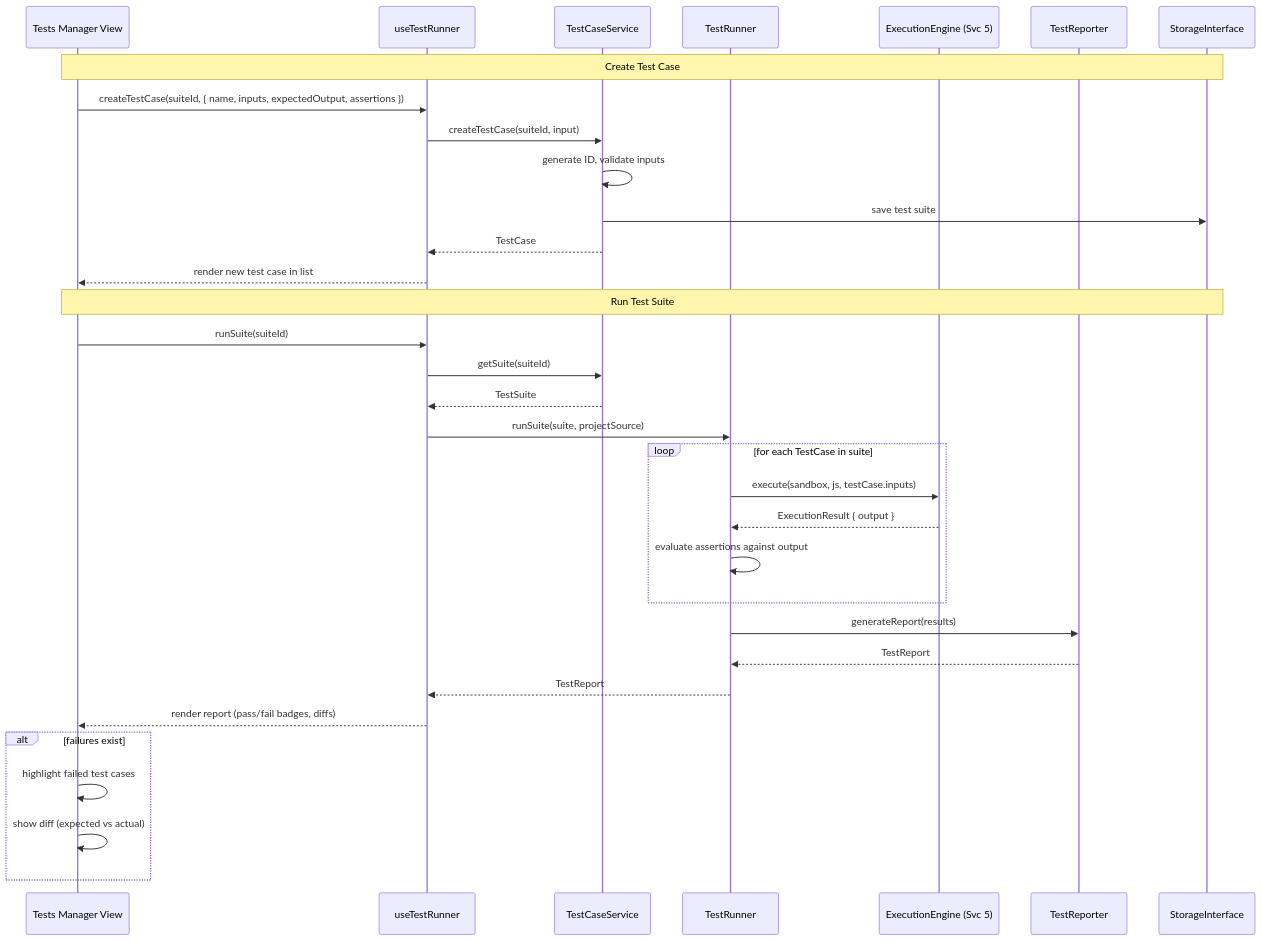
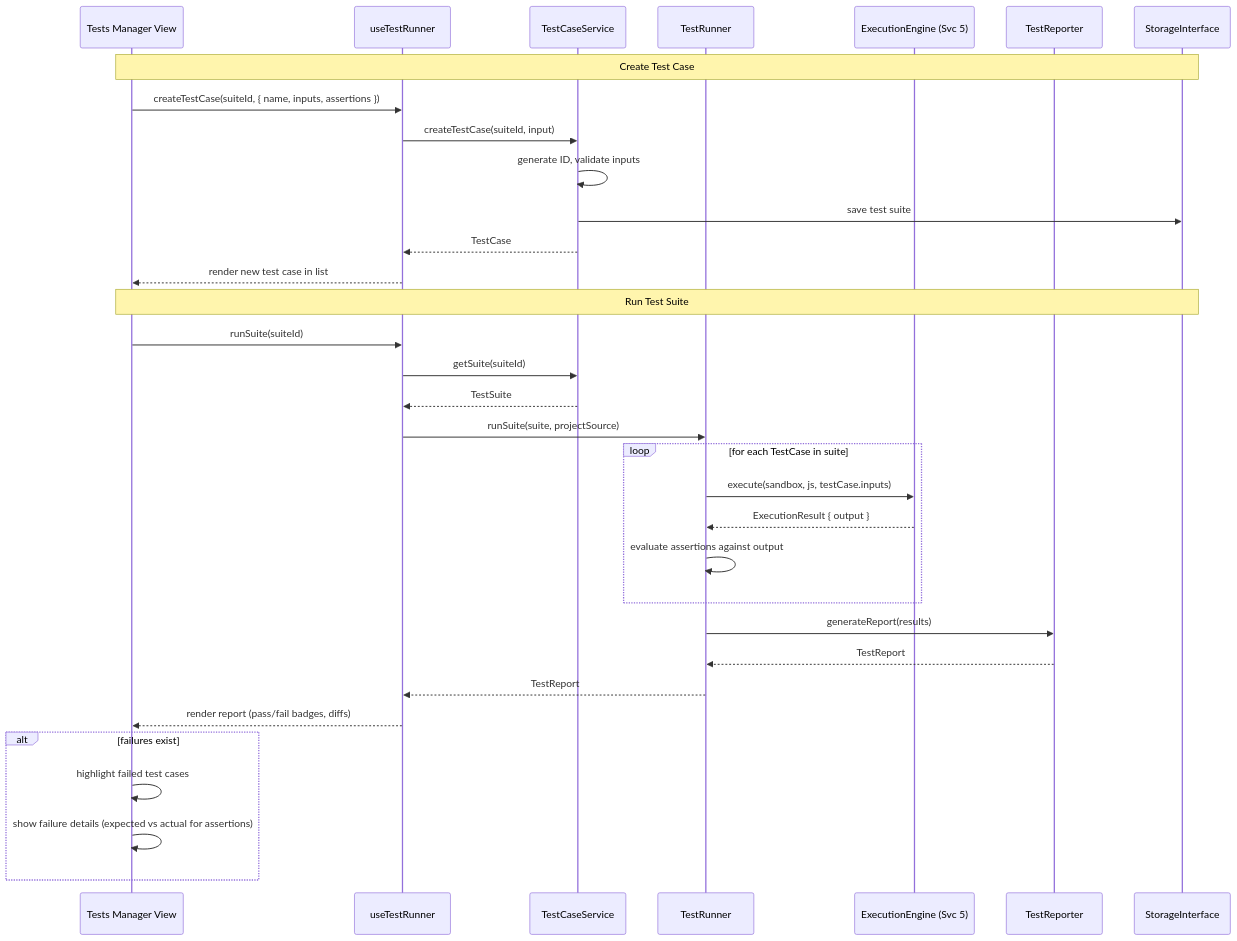
One commit to rimvydasb/open-modeler-ts changed the second of 2 diagrams in docs/06-TESTING-SERVICE.md. Above: the diagram before and after it, drawn with Mermaid. The commit also changed other lines of this file and 3 other files, not shown here.

Commit message:
refactor: update documentation and code examples to replace 'expectedOutput' with 'assertions'

````diff
--- a/docs/06-TESTING-SERVICE.md
+++ b/docs/06-TESTING-SERVICE.md
@@ -118,42 +117,42 @@
 ```mermaid
 sequenceDiagram
     participant UI as Tests Manager View
     participant Hook as useTestRunner
     participant Svc as TestCaseService
     participant Runner as TestRunner
     participant Engine as ExecutionEngine (Svc 5)
     participant Reporter as TestReporter
     participant IDB as StorageInterface
 
     Note over UI, IDB: Create Test Case
-    UI ->> Hook: createTestCase(suiteId, { name, inputs, expectedOutput, assertions })
+    UI ->> Hook: createTestCase(suiteId, { name, inputs, assertions })
     Hook ->> Svc: createTestCase(suiteId, input)
     Svc ->> Svc: generate ID, validate inputs
     Svc ->> IDB: save test suite
     Svc -->> Hook: TestCase
     Hook -->> UI: render new test case in list
 
     Note over UI, IDB: Run Test Suite
     UI ->> Hook: runSuite(suiteId)
     Hook ->> Svc: getSuite(suiteId)
     Svc -->> Hook: TestSuite
 
     Hook ->> Runner: runSuite(suite, projectSource)
 
     loop for each TestCase in suite
         Runner ->> Engine: execute(sandbox, js, testCase.inputs)
         Engine -->> Runner: ExecutionResult { output }
         Runner ->> Runner: evaluate assertions against output
     end
 
     Runner ->> Reporter: generateReport(results)
     Reporter -->> Runner: TestReport
     Runner -->> Hook: TestReport
 
     Hook -->> UI: render report (pass/fail badges, diffs)
 
     alt failures exist
         UI ->> UI: highlight failed test cases
-        UI ->> UI: show diff (expected vs actual)
+        UI ->> UI: show failure details (expected vs actual for assertions)
     end
 ```
````
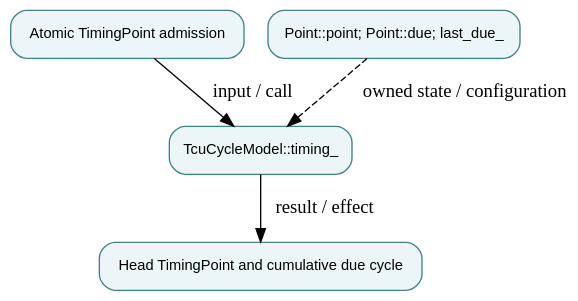
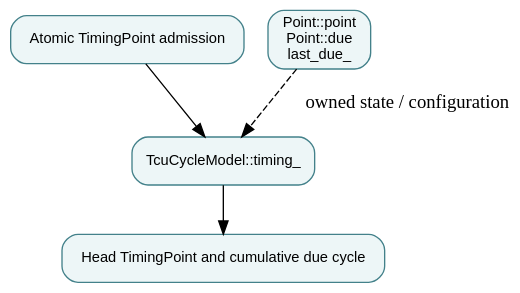
Before and after one commit to qsbit-org/qsbit-sim: the diagram in docs/modules/timing-queue.md, drawn with Graphviz. The commit also changed other lines of this file and 41 other files, not shown here.

````diff
--- a/docs/modules/timing-queue.md
+++ b/docs/modules/timing-queue.md
@@ -17,11 +14,11 @@
 ```{graphviz}
 digraph module {
   rankdir=TB; bgcolor="transparent";
   node [shape=box, style="rounded,filled", fillcolor="#edf6f7", color="#43818a", fontname="sans-serif", fontsize=11];
   input [label="Atomic TimingPoint admission"];
   owner [label="TcuCycleModel::timing_"];
-  state [label="Point::point; Point::due; last_due_"];
+  state [label="Point::point\nPoint::due\nlast_due_"];
   output [label="Head TimingPoint and cumulative due cycle"];
-  input -> owner [label="input / call"]; owner -> output [label="result / effect"]; state -> owner [style=dashed, label="owned state / configuration"];
+  input -> owner; owner -> output; state -> owner [style=dashed, label="owned state / configuration"];
 }
 ```
````
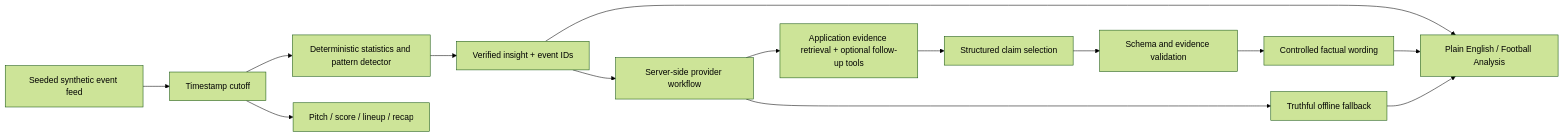
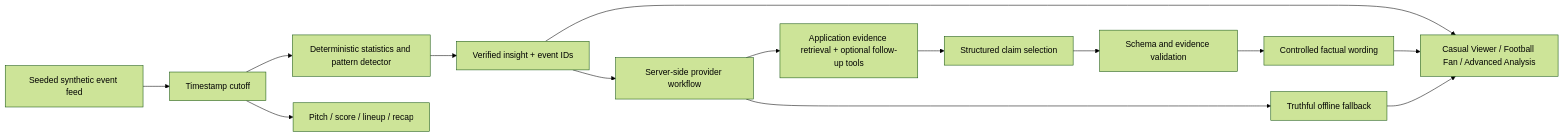
One commit to jbellamy16/between-the-lines changed the diagram in README.md. Above: the diagram before and after it, drawn with Mermaid (forest theme). The commit also changed other lines of this file and 16 other files, not shown here.

````diff
--- a/README.md
+++ b/README.md
@@ -58,16 +58,16 @@
 ```mermaid
 flowchart LR
   A[Seeded synthetic event feed] --> B[Timestamp cutoff]
   B --> C[Deterministic statistics and pattern detector]
   B --> D[Pitch / score / lineup / recap]
   C --> E[Verified insight + event IDs]
-  E --> F[Plain English / Football Analysis]
+  E --> F[Casual Viewer / Football Fan / Advanced Analysis]
   E --> G[Server-side provider workflow]
   G --> H[Application evidence retrieval + optional follow-up tools]
   H --> I[Structured claim selection]
   I --> J[Schema and evidence validation]
   J --> L[Controlled factual wording]
   L --> F
   G --> K[Truthful offline fallback]
   K --> F
 ```
````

**The problem:** Make an exact copy of the listing. Do not carry over its pictures.

**Solution to this problem:**
One commit to rimvydasb/open-modeler-ts changed the second of 2 diagrams in docs/06-TESTING-SERVICE.md. Above: the diagram before and after it, drawn with Mermaid. The commit also changed other lines of this file and 3 other files, not shown here.

Commit message:
refactor: update documentation and code examples to replace 'expectedOutput' with 'assertions'

````diff
--- a/docs/06-TESTING-SERVICE.md
+++ b/docs/06-TESTING-SERVICE.md
@@ -118,42 +117,42 @@
 ```mermaid
 sequenceDiagram
     participant UI as Tests Manager View
     participant Hook as useTestRunner
     participant Svc as TestCaseService
     participant Runner as TestRunner
     participant Engine as ExecutionEngine (Svc 5)
     participant Reporter as TestReporter
     participant IDB as StorageInterface
 
     Note over UI, IDB: Create Test Case
-    UI ->> Hook: createTestCase(suiteId, { name, inputs, expectedOutput, assertions })
+    UI ->> Hook: createTestCase(suiteId, { name, inputs, assertions })
     Hook ->> Svc: createTestCase(suiteId, input)
     Svc ->> Svc: generate ID, validate inputs
     Svc ->> IDB: save test suite
     Svc -->> Hook: TestCase
     Hook -->> UI: render new test case in list
 
     Note over UI, IDB: Run Test Suite
     UI ->> Hook: runSuite(suiteId)
     Hook ->> Svc: getSuite(suiteId)
     Svc -->> Hook: TestSuite
 
     Hook ->> Runner: runSuite(suite, projectSource)
 
     loop for each TestCase in suite
         Runner ->> Engine: execute(sandbox, js, testCase.inputs)
         Engine -->> Runner: ExecutionResult { output }
         Runner ->> Runner: evaluate assertions against output
     end
 
     Runner ->> Reporter: generateReport(results)
     Reporter -->> Runner: TestReport
     Runner -->> Hook: TestReport
 
     Hook -->> UI: render report (pass/fail badges, diffs)
 
     alt failures exist
         UI ->> UI: highlight failed test cases
-        UI ->> UI: show diff (expected vs actual)
+        UI ->> UI: show failure details (expected vs actual for assertions)
     end
 ```
````
Before and after one commit to qsbit-org/qsbit-sim: the diagram in docs/modules/timing-queue.md, drawn with Graphviz. The commit also changed other lines of this file and 41 other files, not shown here.

````diff
--- a/docs/modules/timing-queue.md
+++ b/docs/modules/timing-queue.md
@@ -17,11 +14,11 @@
 ```{graphviz}
 digraph module {
   rankdir=TB; bgcolor="transparent";
   node [shape=box, style="rounded,filled", fillcolor="#edf6f7", color="#43818a", fontname="sans-serif", fontsize=11];
   input [label="Atomic TimingPoint admission"];
   owner [label="TcuCycleModel::timing_"];
-  state [label="Point::point; Point::due; last_due_"];
+  state [label="Point::point\nPoint::due\nlast_due_"];
   output [label="Head TimingPoint and cumulative due cycle"];
-  input -> owner [label="input / call"]; owner -> output [label="result / effect"]; state -> owner [style=dashed, label="owned state / configuration"];
+  input -> owner; owner -> output; state -> owner [style=dashed, label="owned state / configuration"];
 }
 ```
````
One commit to jbellamy16/between-the-lines changed the diagram in README.md. Above: the diagram before and after it, drawn with Mermaid (forest theme). The commit also changed other lines of this file and 16 other files, not shown here.

````diff
--- a/README.md
+++ b/README.md
@@ -58,16 +58,16 @@
 ```mermaid
 flowchart LR
   A[Seeded synthetic event feed] --> B[Timestamp cutoff]
   B --> C[Deterministic statistics and pattern detector]
   B --> D[Pitch / score / lineup / recap]
   C --> E[Verified insight + event IDs]
-  E --> F[Plain English / Football Analysis]
+  E --> F[Casual Viewer / Football Fan / Advanced Analysis]
   E --> G[Server-side provider workflow]
   G --> H[Application evidence retrieval + optional follow-up tools]
   H --> I[Structured claim selection]
   I --> J[Schema and evidence validation]
   J --> L[Controlled factual wording]
   L --> F
   G --> K[Truthful offline fallback]
   K --> F
 ```
````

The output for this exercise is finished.